That’s a wrap!: “1,000 to 1” cast reflects on filming experience in final days of production
By Jennifer Kiebach, News and Web Editor
As he stands at the free throw line, the tension in the warm gym is palpable. He makes his first shot, and it bounces out of the basket. The crowd lets out a collective, disappointed sigh.
He faces the basket again, lets out a breath, and prepares for his final chance at the shot. The crowd and the players on the opposing team watch the ball as it flies toward the net.
It misses again, but the crowd bursts into applause.
The player is David Henrie, and the crowd is a handful of movie extras huddled in a section of bleachers in Bream Gym. Even though Henrie missed the shot, he will have plenty of chances to get it right for the camera.
“I missed that one like a champ,” he joked when the ball bounces out of the net after yet another failed attempt. “I hope you guys got that.”
Such was the scene Oct. 19 during one of the last days of filming for “1,000 to 1: The Cory Weissman Story.” Henrie portrays Gettysburg College student and basketball player
Cory Weissman, who suffered a stroke at the end of his freshman year. The scene being filmed was one of the key moments in the film, and in Weissman’s life.
Unlike Henrie, the real-life Weissman made the free throw on his second attempt. This one point, and the events leading up to it, rocketed Weissman to college sports stardom and inspired producers to create a movie about his experiences.

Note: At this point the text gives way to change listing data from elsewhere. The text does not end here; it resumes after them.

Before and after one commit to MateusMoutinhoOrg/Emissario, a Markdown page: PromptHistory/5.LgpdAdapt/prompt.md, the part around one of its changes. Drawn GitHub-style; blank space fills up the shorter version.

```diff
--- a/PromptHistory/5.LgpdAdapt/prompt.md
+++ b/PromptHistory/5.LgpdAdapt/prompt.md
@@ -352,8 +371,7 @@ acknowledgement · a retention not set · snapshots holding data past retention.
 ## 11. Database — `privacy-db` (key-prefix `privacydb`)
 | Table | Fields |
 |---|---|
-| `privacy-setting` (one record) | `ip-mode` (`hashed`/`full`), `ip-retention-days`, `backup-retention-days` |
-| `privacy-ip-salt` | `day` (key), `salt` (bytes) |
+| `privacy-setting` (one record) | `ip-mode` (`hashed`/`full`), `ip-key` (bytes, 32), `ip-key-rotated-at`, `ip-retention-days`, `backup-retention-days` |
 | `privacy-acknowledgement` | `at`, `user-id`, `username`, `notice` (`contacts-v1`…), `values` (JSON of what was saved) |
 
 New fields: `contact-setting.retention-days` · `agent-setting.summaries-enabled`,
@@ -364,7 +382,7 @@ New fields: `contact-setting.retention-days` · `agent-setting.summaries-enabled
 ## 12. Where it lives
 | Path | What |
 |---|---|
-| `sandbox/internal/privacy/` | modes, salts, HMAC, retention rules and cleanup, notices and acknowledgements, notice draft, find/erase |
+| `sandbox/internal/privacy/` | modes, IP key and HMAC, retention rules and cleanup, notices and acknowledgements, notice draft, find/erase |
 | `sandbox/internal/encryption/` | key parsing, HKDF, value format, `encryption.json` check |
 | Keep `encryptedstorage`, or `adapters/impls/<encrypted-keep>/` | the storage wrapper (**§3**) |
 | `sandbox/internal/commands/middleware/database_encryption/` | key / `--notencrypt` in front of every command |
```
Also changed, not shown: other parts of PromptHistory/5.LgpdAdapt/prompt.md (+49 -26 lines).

Crews spent about three weeks filming on the College campus, and, as cast members put in their final performances over the weekend of Oct. 19, they reflected on Weissman’s inspirational story.
“All stories about sports are lessons about life as well,” said actor Beau Bridges, who portrays Weissman’s coach, George Petrie, in the film.
Bridges, who played basketball for the University of California Los Angeles, added that basketball teaches players that they must always play as hard as they can, even when they miss a basket. He believes Weissman demonstrated this spirit of perseverance during his recovery.
“He could have given up,” he said. “I’m inspired by Cory Weissman’s story.”
Henrie also praised Weissman’s determination, saying he tried to replicate his indomitable spirit in his portrayal.
“He’s got so much heart, and he’s not lacking in the confidence department,” Henrie said.
He added that while he struggled to learn about the physical and mental progression that Weissman went through after his stroke, he nonetheless had no trouble relating to his character’s personality.
“It was unreal. It was serendipitous how similar we were,” he said. “It was all sort of meant to be.”
Myk Watford, who plays Cory Weissman’s father, Mark Weissman, said he also did not have to dig too deep to invoke the feelings necessary for his role. As a father, he could imagine the pain that he might feel if something like what happened to Cory would ever happen to his own child. When he needed some inspiration for the role, he said, he would just pull out a photo of his son.
While the script does take some creative liberties with its portrayal the real-life characters, both Watford and Henrie spent extensive time with Cory and the rest of the Weissman family in order to gain inspiration for their roles.
Watford described the family as “incredible,” and Henrie admired Weissman’s willingness to share his story and show people that they can succeed, “no matter what hand you’re dealt in life.”
Cassi Thomson, who plays Weissman’s ex-girlfriend, and Hannah Marks, who plays another girlfriend later in the film, also expressed their admiration of Cory and his family, as well as of the Gettysburg campus.
“I love it here. I think it’s really, really beautiful,” said Marks. As an online college student who has never had the experience of attending a college campus, she said she especially enjoyed the College’s atmosphere. Servo, which had offerings to meet her vegetarian tastes, was one of her favorite places.
Thomson also expressed her appreciation for the College’s hospitality, saying that she enjoyed vising the Bullet Hole and the College bookstore.
She added that although her character is only very loosely based on Weissman’s real-life ex, he helped her understand the difficult emotions that her character experiences as she “watches someone she loves” endure a life-threatening injury
As for Weissman, he says he just appreciates the opportunity that the movie has given him to inspire others who have faced hardship.
“I thought my stroke was the worst thing that ever happened to me,” he said. Now, he said, he views it as an opportunity to help others in a way that most people never can.
Even as he consorts with the movie stars who will be telling his story–and gives David Henrie tips on how to make a free throw–Weissman, who will graduate at the end of this semester, insists that the media attention he received has not affected the way others view him or the way he views himself..
“I’m just me,” he said. “Everyone knows that I’m still me.